The number of students who don’t graduate high school is improving, but still staggering. Tampa, Fla., Lodge No. 708 wanted to find a way to do their part in bringing that number closer to zero in their community. Using an Impact Grant, they created and run Club Chivalry for Successful Students.

“The project has been very effective in the goal of motivating the students to be successful and gain a sense of belonging at the school,” says Project Manager Rita Smith.

Two years ago, Club Chivalry began with approximately 50 Elks helping to provide an outlet for 70 high school students that would motivate them to appreciate the importance of schooling. They’re divided by upper and lower classmen, assigned a success coach who works for the school, and given the opportunity to attend field trips hosted by the school and Elks and participate in activities that provoke involvement in the community like Relay for Life.

By becoming involved in projects like Relay for Life, not only are the Elks helping students, but they’re also increasing awareness about the Elks in their community.

“The Relay for Life is the biggest and hardest project to pull off, and it was also a resounding success,” Smith says. “The community exposure, the amount of Elk involvement, and the message of support the event sends to these students is unsurpassed.”

In 2017, 22 students graduated with their class—a 100 percent success rate for Club Chivalry!
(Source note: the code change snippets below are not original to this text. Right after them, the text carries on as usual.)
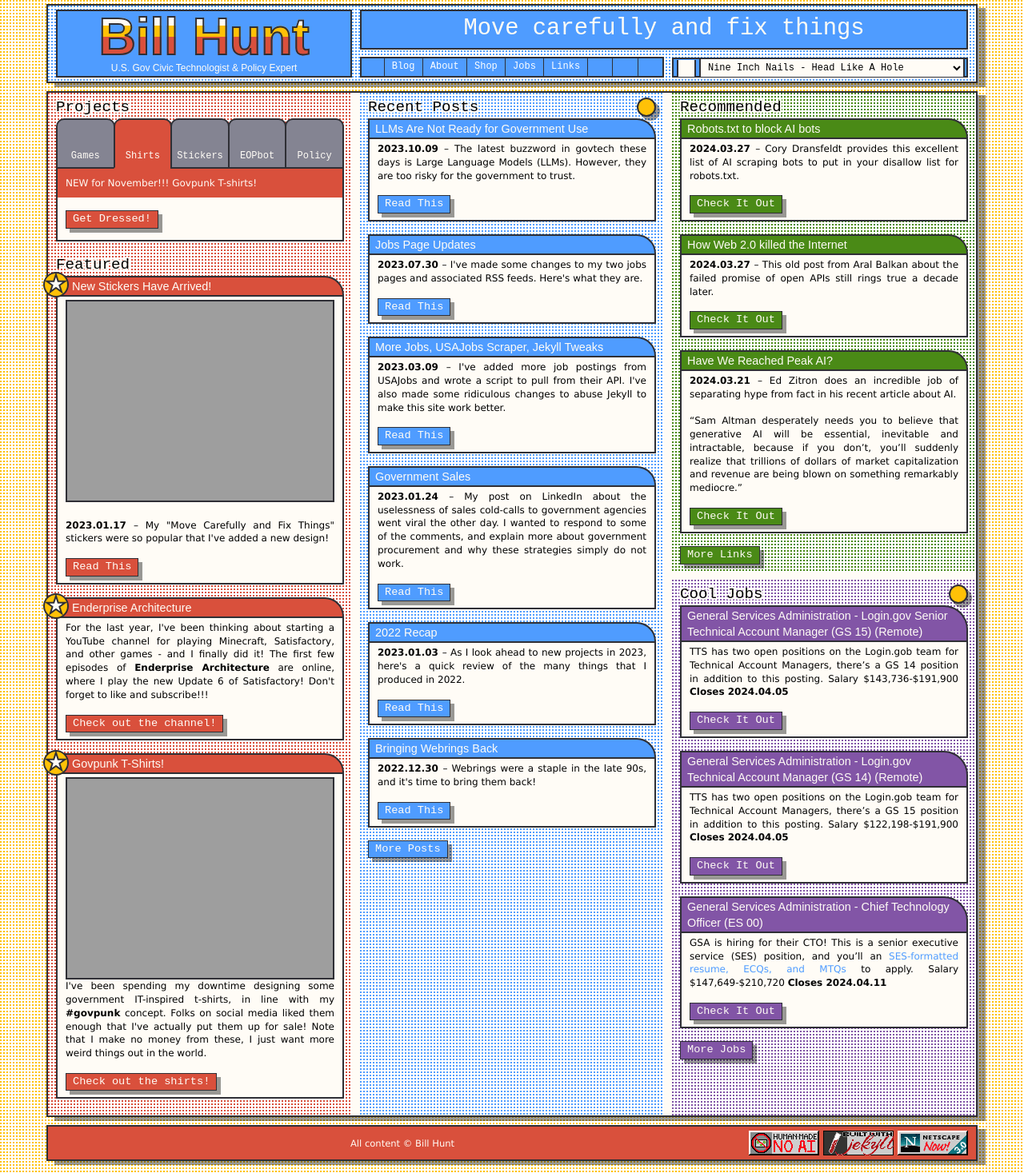
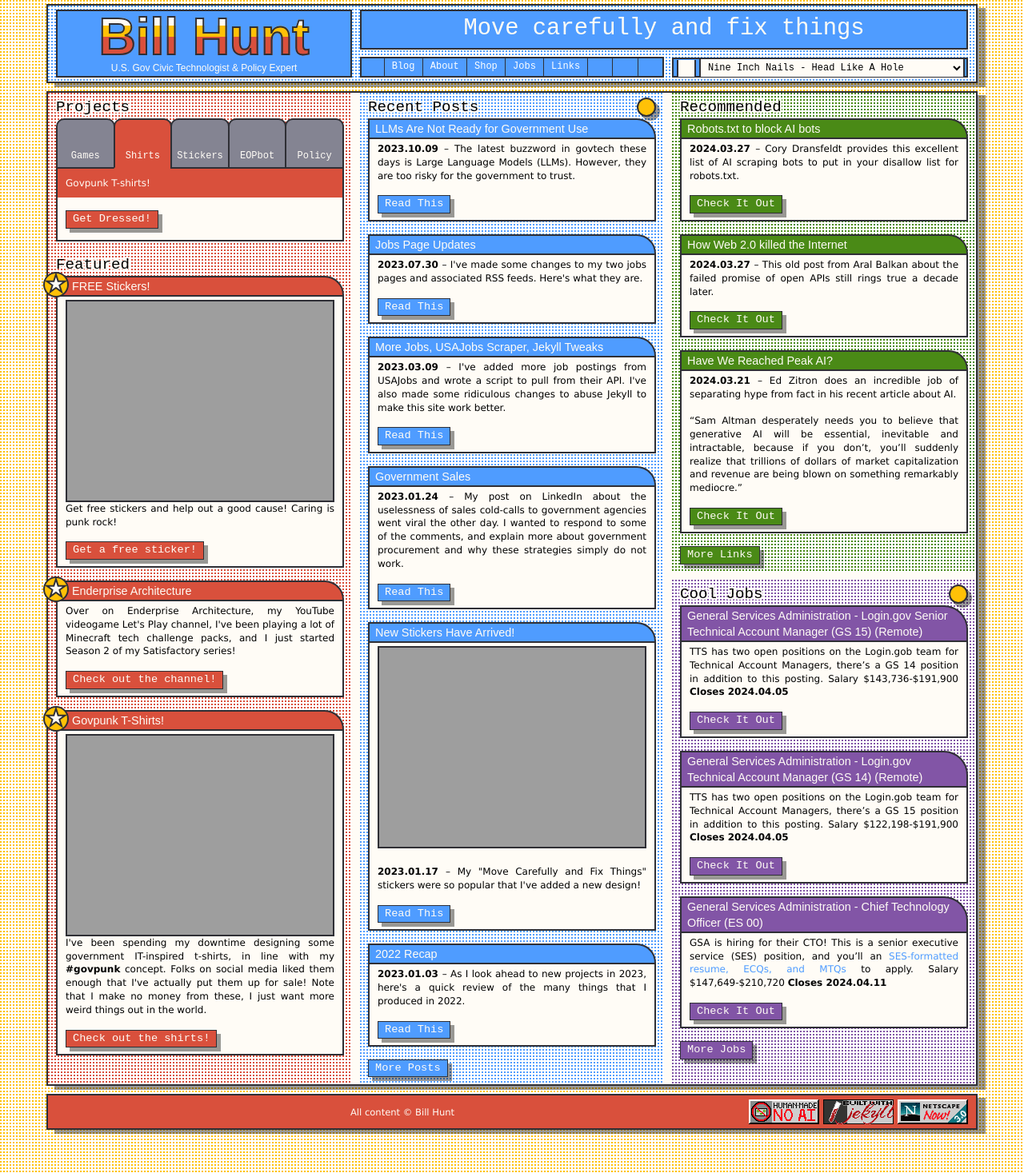
Before and after one commit to krusynth/billhunt.dev, a Jekyll site: the page built from index.md, in a window 1280 px wide. Shown: the whole page at 80% size. Built offline with Jekyll 4.4.1, drawn with Linux system fonts in a browser that asks for light colours; some web fonts are replaced.

Commit message:
freshening up the home page.

```diff
--- a/_layouts/home.html
+++ b/_layouts/home.html
@@ -48,7 +48,7 @@
         </article>
         <article class="tab-target active" id="shirts">
           <p>
-            NEW for November!!! Govpunk T-shirts!
+            Govpunk T-shirts!
           </p>
           <a class="btn" href="/shop/" up-follow>Get Dressed!</a>
         </article>
@@ -106,21 +106,21 @@
       </article>
     {% endfor %}
 
-    <!--article class="post-multiple">
+    <article class="post-multiple">
       <header class="post-header hoverable">
         <span class="featured-icon">★</span>
-        <h3 class="post-title"><a href="/stickers/" up-follow>New FREE Stickers!</a></h3>
+        <h3 class="post-title"><a href="/stickers/" up-follow>FREE Stickers!</a></h3>
       </header>
       <section class="post-content">
         <img alt="A Govpunk sticker, white text on a red eleven-pointed star with a black background, next to a Move Carefully and Fix Things sticker, with white lettering on a blue background" src="https://billhunt.dev/uploads/2023/01/stickers.jpg">
         <p>
-          New Year, New Stickers, same supporting of good causes! Caring is punk rock!
+          Get free stickers and help out a good cause! Caring is punk rock!
         </p>
         <p class="action-box">
           <a href="/move-carefully/" class="btn" up-follow>Get a free sticker!</a>
         </p>
       </section>
-    </article-->
+    </article>
 
     <article class="post-multiple">
       <header class="post-header hoverable">
@@ -129,7 +129,7 @@
       </header>
       <section class="post-content">
         <p>
-          For the last year, I've been thinking about starting a YouTube channel for playing Minecraft, Satisfactory, and other games - and I finally did it! The first few episodes of <strong>Enderprise Architecture</strong> are online, where I play the new Update 6 of Satisfactory! Don't forget to like and subscribe!!!
+          Over on Enderprise Architecture, my YouTube videogame Let's Play channel, I've been playing a lot of Minecraft tech challenge packs, and I just started Season 2 of my Satisfactory series!
         </p>
         <p class="action-box">
           <a href="https://www.youtube.com/channel/UCSL7BIdwgBEZ09BpD9xPPYQ" class="btn" up-follow>Check out the channel!</a>
```
Also changed, not shown: _posts/2023-01-17-new-stickers-have-arrived.md (+0 -1 lines).
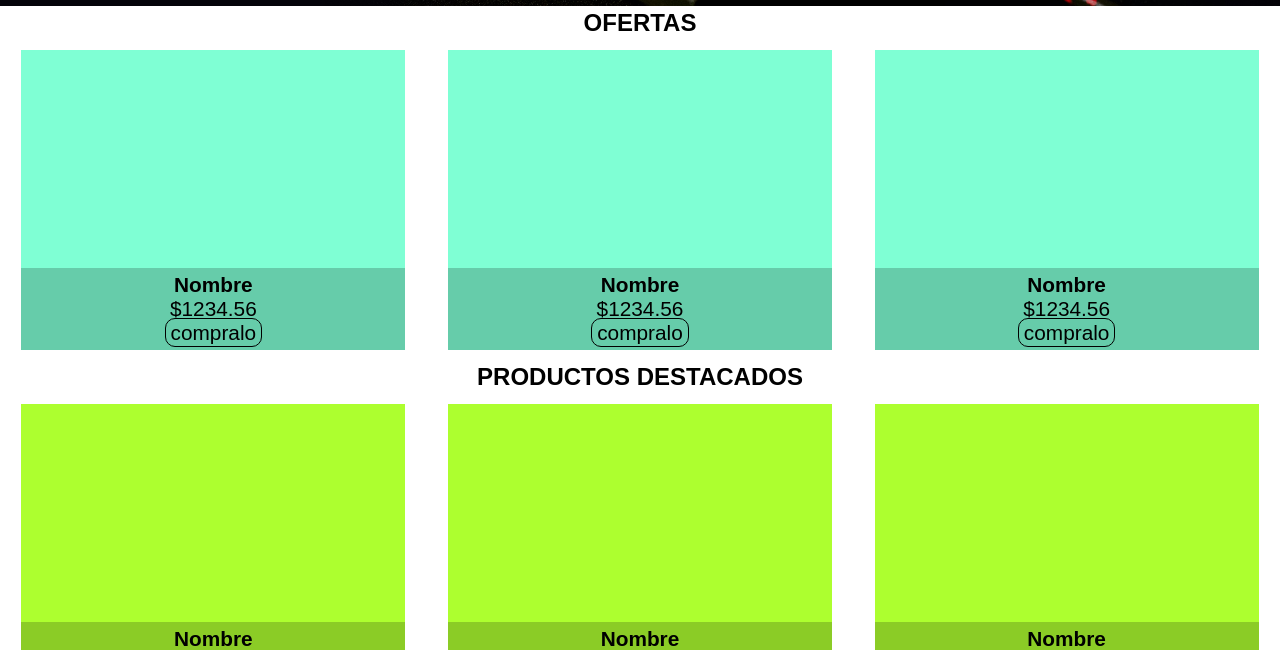
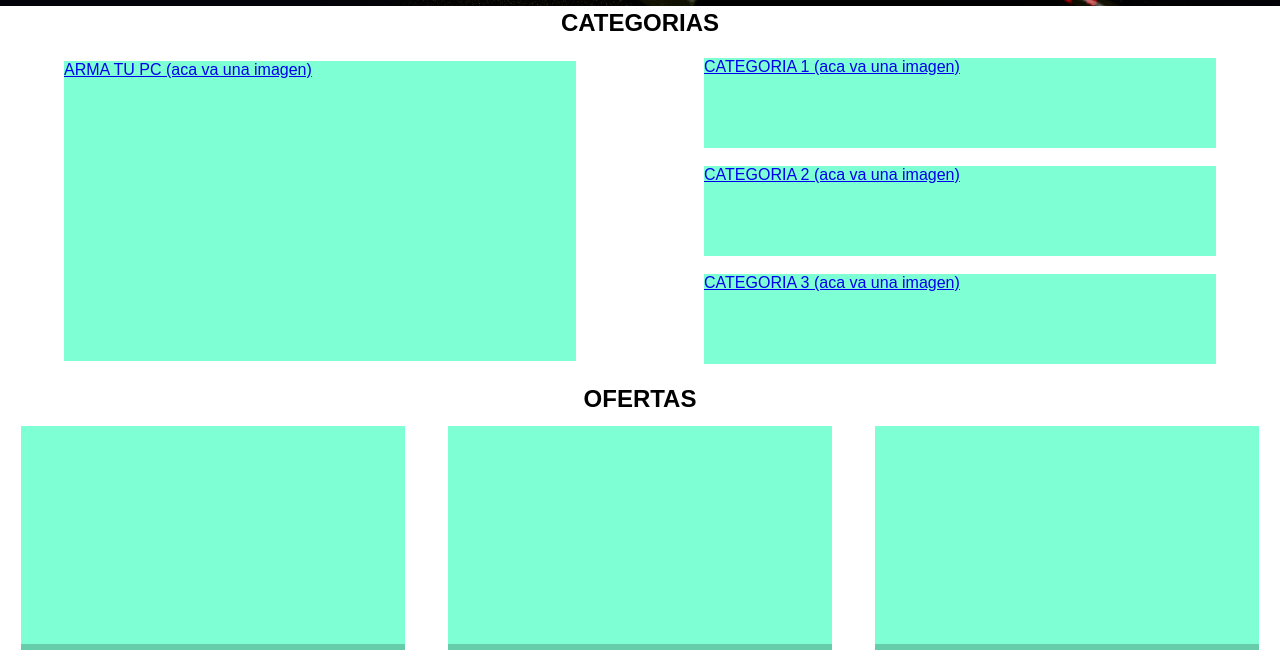
Before and after one commit to SantiMit1/grupo_9_ninetech2, a website: page views/home.html in a window 1280 px wide. Shown: the part 450-1100 px from the top of the page. Drawn offline with Linux system fonts and the light colour scheme; files that its build step writes are made by us from their sources; files whose address does not match are found by name.

Commit message:
seccion categorias agregada

```diff
--- a/public/css/style.css
+++ b/public/css/style.css
@@ -69,14 +69,27 @@ main section.main-product div a {
 }
 
 main section.main-product div a {
-    color: white;
+    color: black;
     font-size: .7rem;
     text-decoration: none;
-    border: 1px solid white;
+    border: 1px solid black;
     padding: 2px 5px;
 }
 
-main h2.products-text {
+main section.categories {
+    width: 80%;
+    margin: 3px auto;
+}
+
+main section.categories article a {
+    margin: 5px;
+}
+
+main section.categories article.sub-categories .foto {      /*SIMULACION DE FOTO DE PRODUCTO*/
+    height: 90px;
+}
+
+main .products-text {
     text-align: center;
     margin: 3px;
 }
@@ -110,13 +123,13 @@ main section.products article div.details a {
     padding: 2px 5px;
 }
 
-main section.products article div.foto {      /*SIMULACION DE FOTO DE PRODUCTO*/
+.foto {      /*SIMULACION DE FOTO DE PRODUCTO*/
     background-color: aquamarine;
     width: 100%;
     height: 300px;
 }
 
-main section.products article div.foto2 {      /*SIMULACION DE FOTO DE PRODUCTO*/
+.foto2 {      /*SIMULACION DE FOTO DE PRODUCTO*/
     background-color: greenyellow;
     width: 100%;
     height: 300px;
@@ -182,7 +195,19 @@ footer section.links li a {
 
     main section.main-product div a {
         color: white;
+        border: 1px solid white;
         font-size: 1.2rem;
+    }
+
+    main section.categories {
+        display: flex;
+        justify-content: space-around;
+        align-items: center;
+        width: 100%;
+    }
+
+    main section.categories article {
+        width: 40%;
     }
 
     main section.products {
--- a/views/home.html
+++ b/views/home.html
@@ -34,6 +34,25 @@
                 <p>Un teclado re piola</p>
                 <a href="#">Compralo</a>
             </div>
+        </section>
+        <h2 class="products-text">CATEGORIAS</h2>
+        <section class="categories">
+            <article class="main-category">
+                <a href="#">
+                    <div class="foto">ARMA TU PC (aca va una imagen)</div>
+                </a>
+            </article>
+            <article class="sub-categories">
+                <a href="#">
+                    <div class="foto">CATEGORIA 1 (aca va una imagen)</div>
+                </a>
+                <a href="#">
+                    <div class="foto">CATEGORIA 2 (aca va una imagen)</div>
+                </a>
+                <a href="#">
+                    <div class="foto">CATEGORIA 3 (aca va una imagen)</div>
+                </a>
+            </article>
         </section>
         <h2 class="products-text">OFERTAS</h2>
         <section class="products"> <!--Poner imagenes de productos-->
```
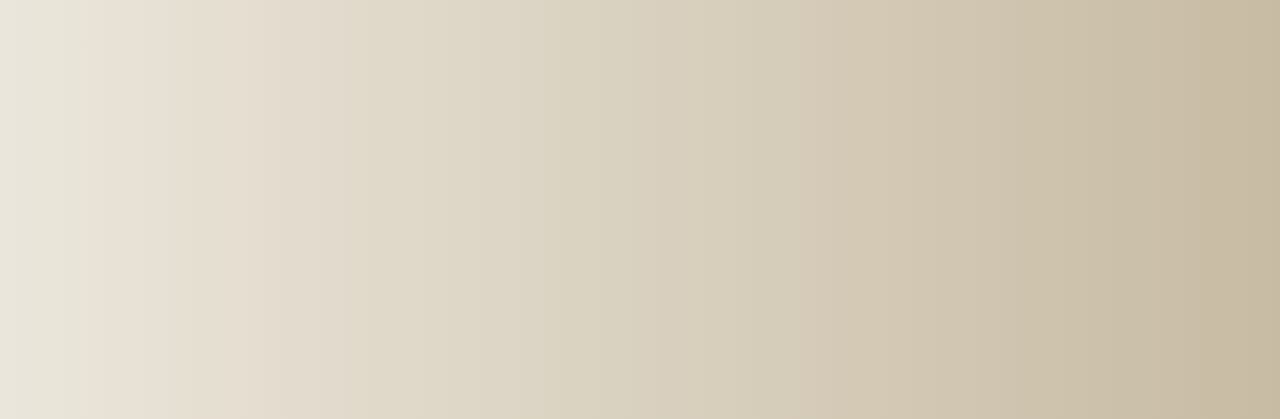
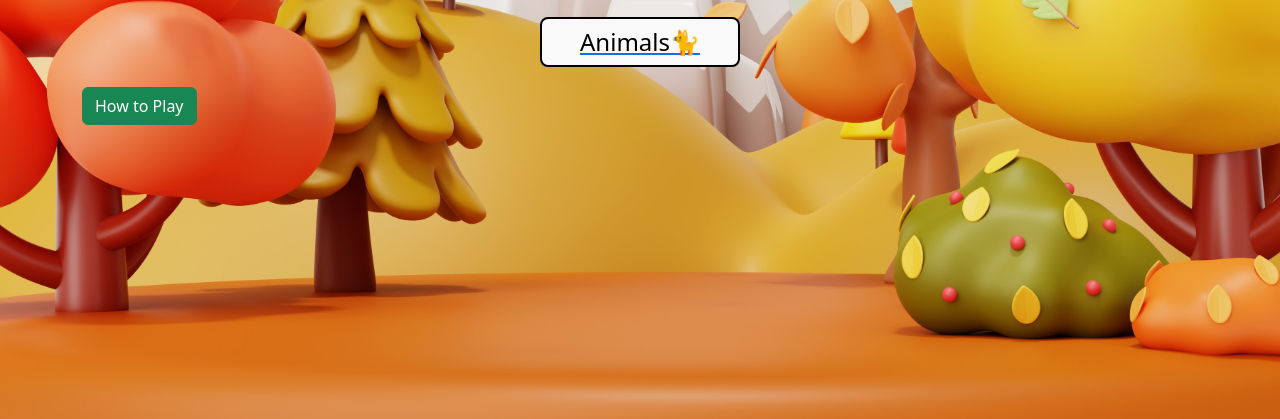
Before and after one commit to NoofIsa/hangman, a plain HTML site: page index.html in a window 1280 px wide. Shown: the part 381-800 px from the top of the page. Drawn offline with nearby package versions, Linux system fonts and the light colour scheme.

Commit message:
add background image

```diff
--- a/css/style.css
+++ b/css/style.css
@@ -4,16 +4,49 @@
   box-sizing: border-box;
 }
 
+
+
+/* Common body styles for all pages */
 body {
+  display: flex;
+  justify-content: center;
+  flex-direction: column;
+  margin-top: 100vh;
+  margin: 0;
+  padding: 0;
+  box-sizing: border-box;
+}
+
+/* Background image for the home page only */
+body.home-page {
+  background-image: url('../image/Start.jpg');
+  background-size: cover;
+  background-repeat: no-repeat;
+  background-position: center;
+  min-height: 100vh; /* Fills the full screen height */
+  margin: 0;          /* Remove top margin that causes white space */
+  padding: 0;
+  display: flex;
+  flex-direction: column;
+  justify-content: center; /* Center content vertically */
+  align-items: center;     /* Center content horizontally */
+}
+
+/* Background gradient for all other pages */
+body:not(.home-page) {
+  background: linear-gradient(to right, #ebe6db, #c7bba3);
+}
+
+/*body {
 
   background: linear-gradient(to right, #ebe6db, #c7bba3);
   display: flex;
   justify-content: center;
   flex-direction: column;
    margin-top:100vh ;
- /* min-height: 100vh;*/
+ /* min-height: 100vh;}*/
 
-}
+
 
 /* Title */
 /* Headline styling */
--- a/index.html
+++ b/index.html
@@ -10,8 +10,8 @@
 
 
 </head>
-<body>
 
+<body class="home-page">
 
     <div class="container">
     <header>
@@ -35,7 +35,7 @@
     </button>
 
     <!-- Modal -->
-    <div class="modal fade" id="exampleModal" tabindex="-1" aria-labelledby="exampleModalLabel" aria-hidden="true">
+<div class="modal fade" id="exampleModal" tabindex="-1" aria-labelledby="exampleModalLabel">
     <div class="modal-dialog">
         <div class="modal-content">
         <div class="modal-header">
@@ -65,3 +65,15 @@
 
 </body>
 </html>
+
+<script>
+  const modal = document.getElementById('exampleModal');
+
+  modal.addEventListener('hide.bs.modal', () => {
+    // If any element inside the modal is focused, blur it
+    const active = document.activeElement;
+    if (modal.contains(active)) {
+      active.blur();
+    }
+  });
+</script>
```
Also changed, not shown: image/Start.jpg (added).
The previous year was also wildly successful with all 20 students from Club Chivalry graduating with their class, including two students who had purple honor cords for participating in and meeting their goal for Relay for Life.

“I attended the graduation ceremony and it was an incredible feeling to know and recognize all the students who strolled across the stage,” Smith says.

The Lodge has their eyes set on their loftiest goal yet—watching 42 seniors walk across the graduation stage in 2018. They’re also working with underclassmen to ensure they stay on track in the three areas of concern: grade point average, attendance and discipline referrals.

“The Lodge loves this project,” Smith says. “We have high participation, a lot of pride, and kids from the club starting conversations with Elks.”

The Elks National Foundation helps Lodges serve their communities in significant and ongoing ways by awarding Impact Grants of up to $10,000. To find out more about Impact Grants and the Community Investments Program, visit enf.elks.org/ImpactGrants.


Back to top
 
 
ENF Donor Bill of Rights